It wasn’t until the very end of the process when the last two women presented their prescriptions that things blew up, and by this time I was so hot and exhausted I was nearly falling over. I don’t know what the problem was, perhaps their paperwork wasn’t correct, but one thing was for sure, they wouldn’t have been left without drugs, my NGO would never turn anyone away. But some kind of problem had occurred and almost immediately voices were raised…and I mean raised. Even in normal everyday conversations you hear Bengalis talk loudly and quite forcefully over each other. It always sounds fairly aggressive and quite argumentative when actually it often isn’t at all. Myself, I love the passion behind it, but this time, well it was all pretty full on, and didn’t look as if it was going to settle down anytime soon! As a passive observer with little grasp of the language at the best of times, let alone at this speed things seemed to be going around in circles and at one stage I felt as though I ought to put an stop to it and try to guide them to some sort of conclusion. I was at the point of intervening but not really appreciating what it was all about and as the nurses seemed to be holding their own I felt perhaps it wasn’t right for me to do so, at least not quite yet.

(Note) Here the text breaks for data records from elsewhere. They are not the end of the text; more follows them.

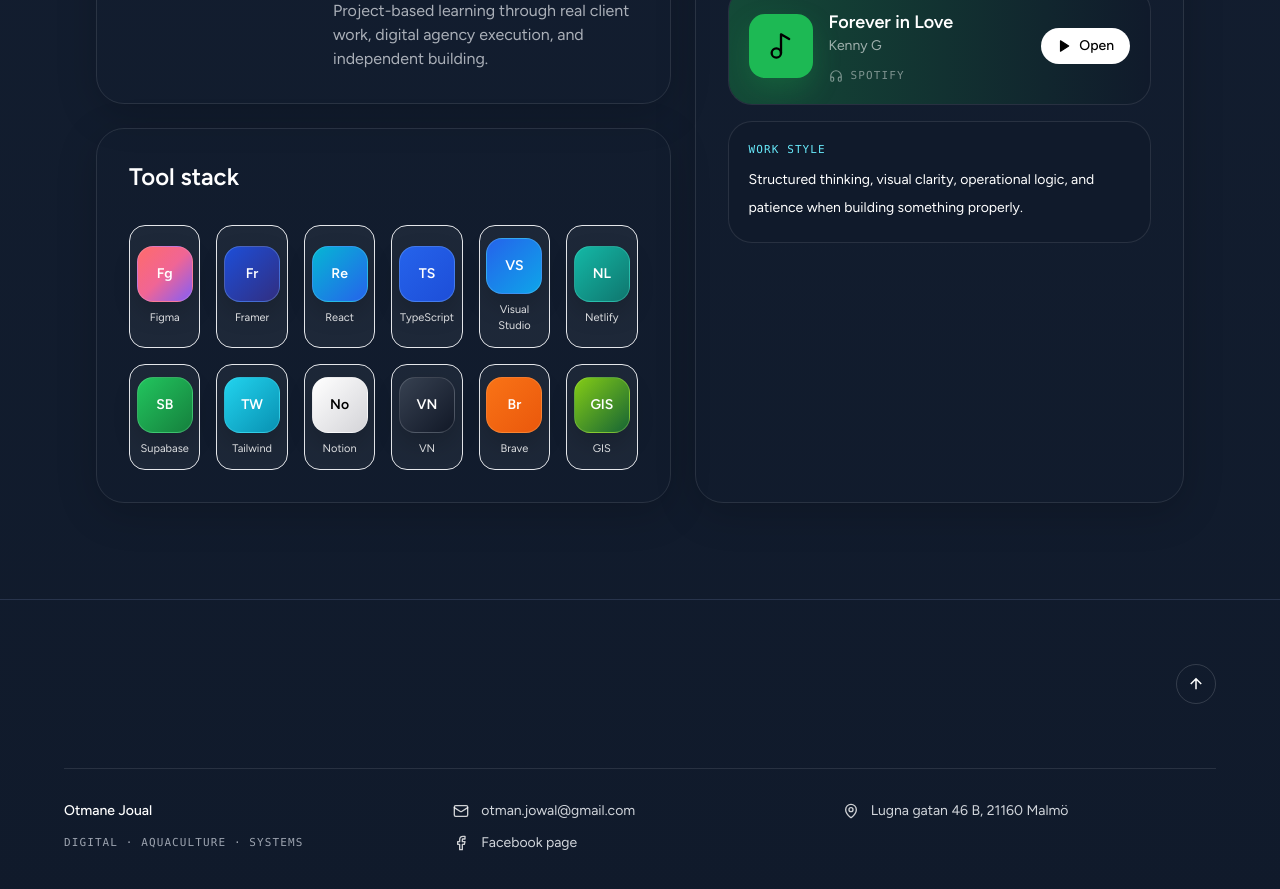
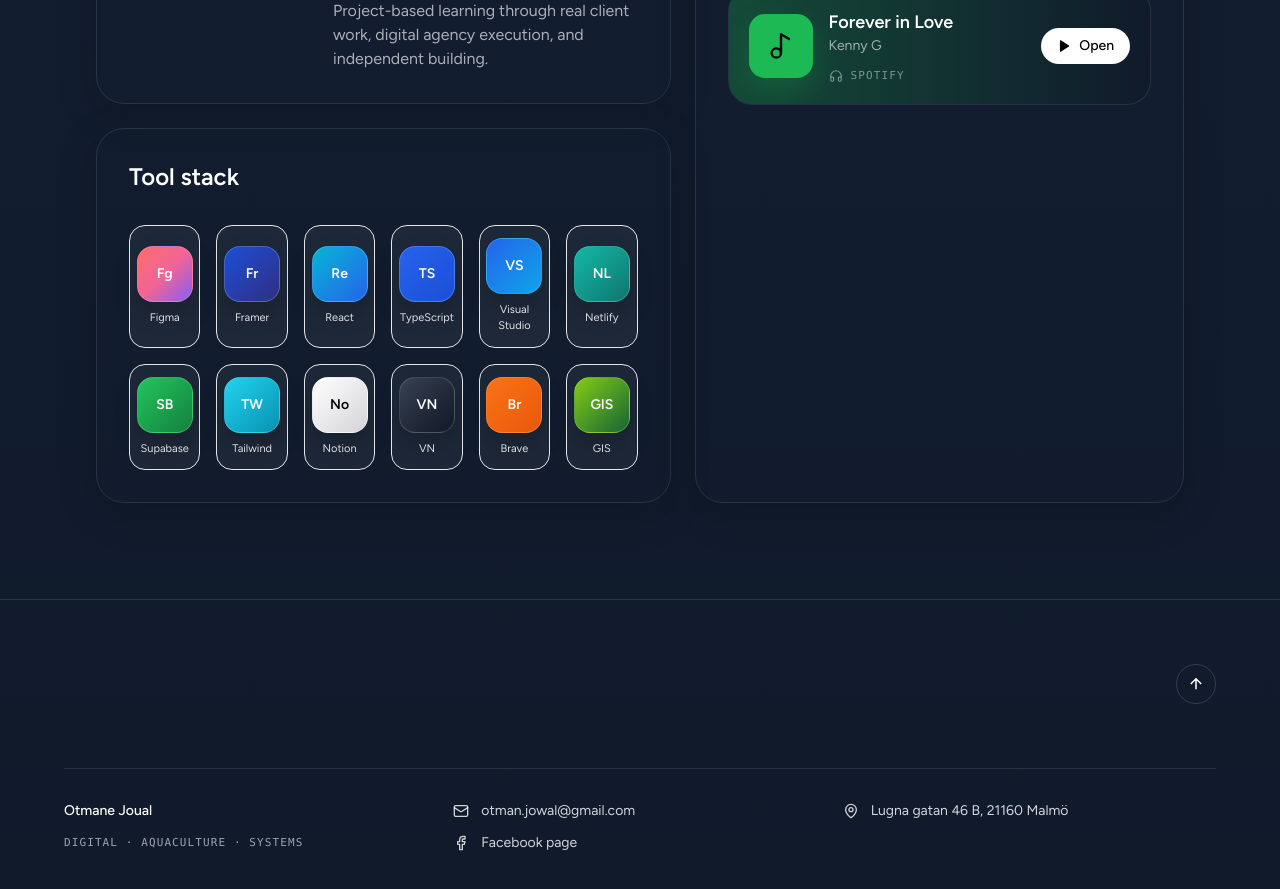
Before and after one commit to aodigital9-ux/mycvsite, a Next.js app: page / in a window 1280 px wide. Shown: the part 5320-6209 px from the top of the page. Built offline with nearby package versions, Linux system fonts and the light colour scheme.

Commit message:
Update project cards, links, galleries and modal zoom

```diff
--- a/src/app/page.tsx
+++ b/src/app/page.tsx
@@ -497,12 +497,7 @@
               </div>
             ))}
 
-            <div className="rounded-[24px] border border-white/10 bg-[#101a2b] p-5">
-              <p className="text-xs mono-label text-cyan-300 mb-2">WORK STYLE</p>
-              <p className="text-white/82 text-sm leading-7">
-                Structured thinking, visual clarity, operational logic, and patience when building something properly.
-              </p>
-            </div>
+
           </div>
         </div>
       </div>
```
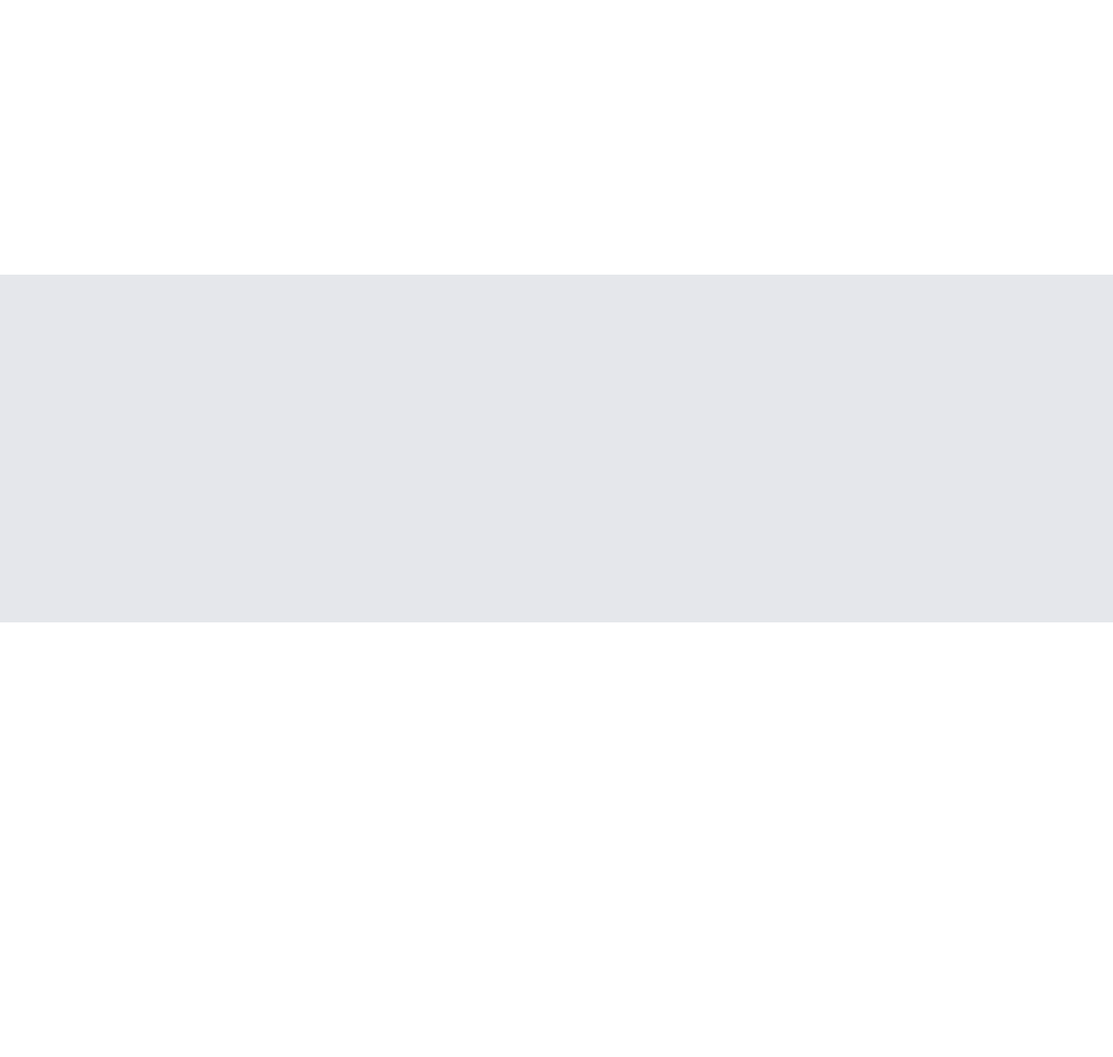
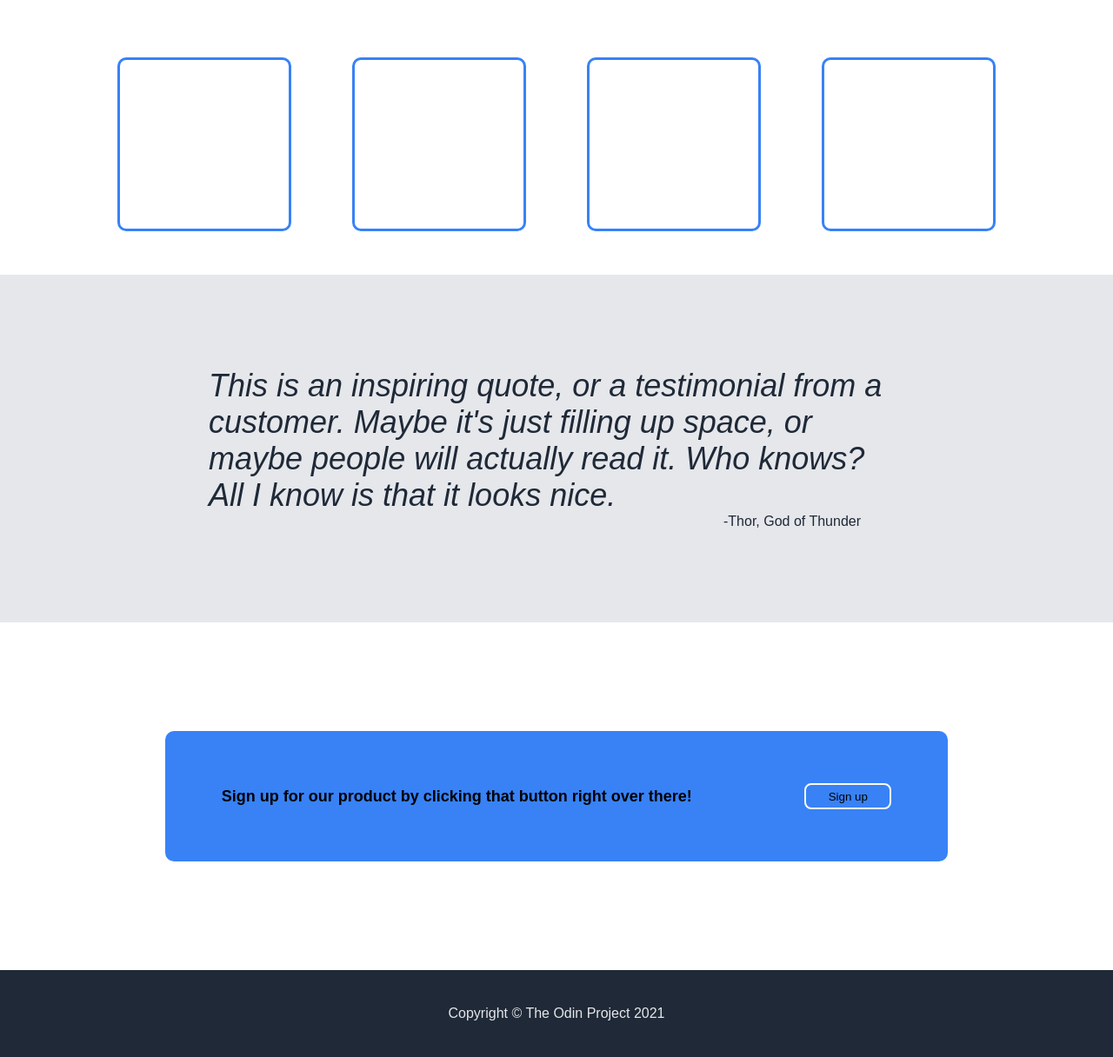
Before and after one commit to vinicius-simioni/landing-page, a plain HTML site: page index.html in a window 1280 px wide. Shown: the part 484-1700 px from the top of the page at 87% size. Before the commit the page ends 1200 px from the top, so only its background shows below. Drawn offline with Linux system fonts and the light colour scheme.

Commit message:
landing page completed

```diff
--- a/index.html
+++ b/index.html
@@ -8,6 +8,7 @@
     <title>Document</title>
 </head>
 <body>
+    <!--HEADER-->
     <div class="header">
         <p class="headerlogofont">Header Logo</p>
         <div id="headerlinks">
@@ -29,8 +30,33 @@
             width="300px">
         </div>
     </div>
-    <div class="bodywhite"></div>
-    <div class="bodygrey"></div>
+    <!--BODY-->
+    <div class="body">
+        <div class="bodywhite">
+            <h1 class="bodywhitetitle">Some random information</h1>
+            <div class="midsquares">
+                <div class="infosquare"></div>
+                <div class="infosquare"></div>
+                <div class="infosquare"></div>
+                <div class="infosquare"></div>
+            </div>
+        </div>
+        <div class="bodygrey">
+            <h1 id="motivational">This is an inspiring quote, or a testimonial from a customer. Maybe it's just filling up space, or maybe people will actually read it. Who knows? All I know is that it looks nice.</h1>
+            <p id="name">-Thor, God of Thunder</p>
+        </div>
+        <div class="bodywhite">
+            <div id="calltoactionsquare">
+            <h1 id="signuptitle">Sign up for our product by clicking that button right over there!</h1>
+            <button id="secondsignup">Sign up</button>
+            </div>
+        </div>
+    </div>
+
+    <!--FOOTER-->
+    <div id="footer">
+        <p>Copyright &copy The Odin Project 2021</p>
+    </div>
 
 </body>
 </html>
--- a/style.css
+++ b/style.css
@@ -50,15 +50,22 @@ p{
 }
 .bodywhite{
     display: flex;
+    flex-direction: column;
     height: 400px;
     background-color: white;
     margin: 0;
+    justify-content: center;
+    align-items: center;
 }
 .bodygrey{
     display: flex;
+    flex-direction: column;
+    align-items: center;
+    justify-content: center;
     height: 400px;
     background-color: #E5E7EB;
     margin: 0;
+
 }
 .headerlogofont{
     color: #F9FAF8;
@@ -92,3 +99,73 @@ p{
     border: 1px #3882f6 solid;
     cursor: pointer;
 }
+.body{
+
+}
+.midsquares{
+    height: 300px;
+    width: 100%;
+    background-color: white;
+    display: flex;
+    justify-content: center;
+    align-items: center;
+    gap: 70px;
+}
+.bodywhitetitle{
+    max-width: 100%;
+    height: 100px;
+    display: flex;
+    justify-content: center;
+    align-items: center;
+}
+.infosquare{
+    width: 200px;
+    height: 200px;
+    background-color: white;
+    border: #3882F6 solid 3px;
+    border-radius: 10px;
+}
+#name{
+    color: #1F2837;
+    text-align: right;
+    width: 700px;
+}
+#motivational{
+    max-width: 800px;
+    color: #1F2937;
+    font-size: 36px;
+    font-style: italic;
+    font-weight: lighter;
+}
+#calltoactionsquare{
+    background-color: #3882F6;
+    width: 900px;
+    height: 150px;
+    border-radius: 10px;
+    display: flex;
+    align-items: center;
+    justify-content: space-around;
+}
+#signuptitle{
+    font-size: 18px;
+}
+#secondsignup{
+    background-color: #3882F6;
+    border: #F9FAF8 solid 2px;
+    border-radius: 8px;
+    width: 100px;
+    height: 30px;
+}
+#secondsignup:hover{
+    background-color: #F9FAF8;
+    border: 1px #3882f6 solid;
+    cursor: pointer;
+}
+#footer{
+    width: 100%;
+    height: 100px;
+    background-color: #1F2937;
+    display: flex;
+    align-items: center;
+    justify-content: center;
+}
```
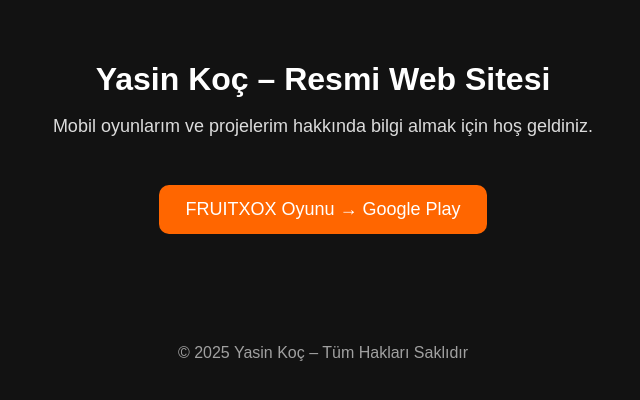
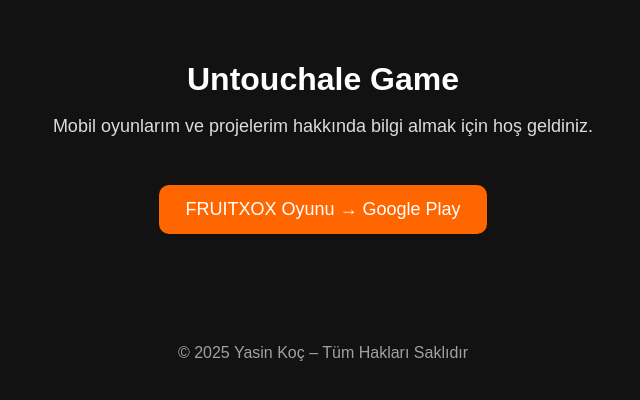
Before and after one commit to 2yasinkoc/2yasinkoc.github.io, a plain HTML site: page index.html in a window 1280 px wide. Shown: the whole page, without its empty margins (317-957 px from the left). Drawn offline with Linux system fonts and the light colour scheme.

Commit message:
Update index.html

```diff
--- a/index.html
+++ b/index.html
@@ -51,7 +51,7 @@
 <body>
 
 <header>
-    <h1>Yasin Koç – Resmi Web Sitesi</h1>
+    <h1>Untouchale Game</h1>
     <p>Mobil oyunlarım ve projelerim hakkında bilgi almak için hoş geldiniz.</p>
 
     <!-- 💥 Google Play Oyun Linki -->
```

Then one of the nurses turned to me and asked me to visit the Infectious Diseases Hospital…right out of the blue. I informed her that I had done so, but for an awful moment I thought she wanted me to hop in a CNG and whizz over there right away and I nearly collapsed with relief when I realised that this was not the case! I would have done of course had it been necessary but it would have been a real trial in those conditions. Perhaps there are some issues over there that she thought as a bidesi I might be able to sort out? Anyway she plunged right back into the fray and I sat back passively on the sidelines again sweating buckets.
Once again she turned to ask me if I could read out loud some of the items on the prescription, and for a moment everyone settled down remaining quiet while I did so. I slowly and clearly read out the names of all the drugs indicated and when I was finished everyone also attempted to pronounce them. And then…we were off again for a further ten minutes.During this time the kitchen maid appeared carrying a tray with a cup of sweet black tea and a glass of water for me. I was really grateful for her kindness as I was seriously in need of some liquid by now having drunk all of my own. And at last, as suddenly as it had started everything seemed to calm back down. I was so relieved, but that’s one of the main problems with having such a lack of language skills, you can’t always sense where you are with things. I intend to get to the bottom or it though by asking my colleague Bishwajit to act as my translator and to have a conversation about it with the nurses as I believe it’s really important for me to understand exactly what the issues were.
As interesting as it had all been I can’t pretend it wasn’t a relief to lock up the Service Centre at the end of what had been a blisteringly hot and gruelling day.Then the four of us, two nurses, the kitchen maid and myself walked slowly back up the dusty road together to our head office on Auangajeb Road.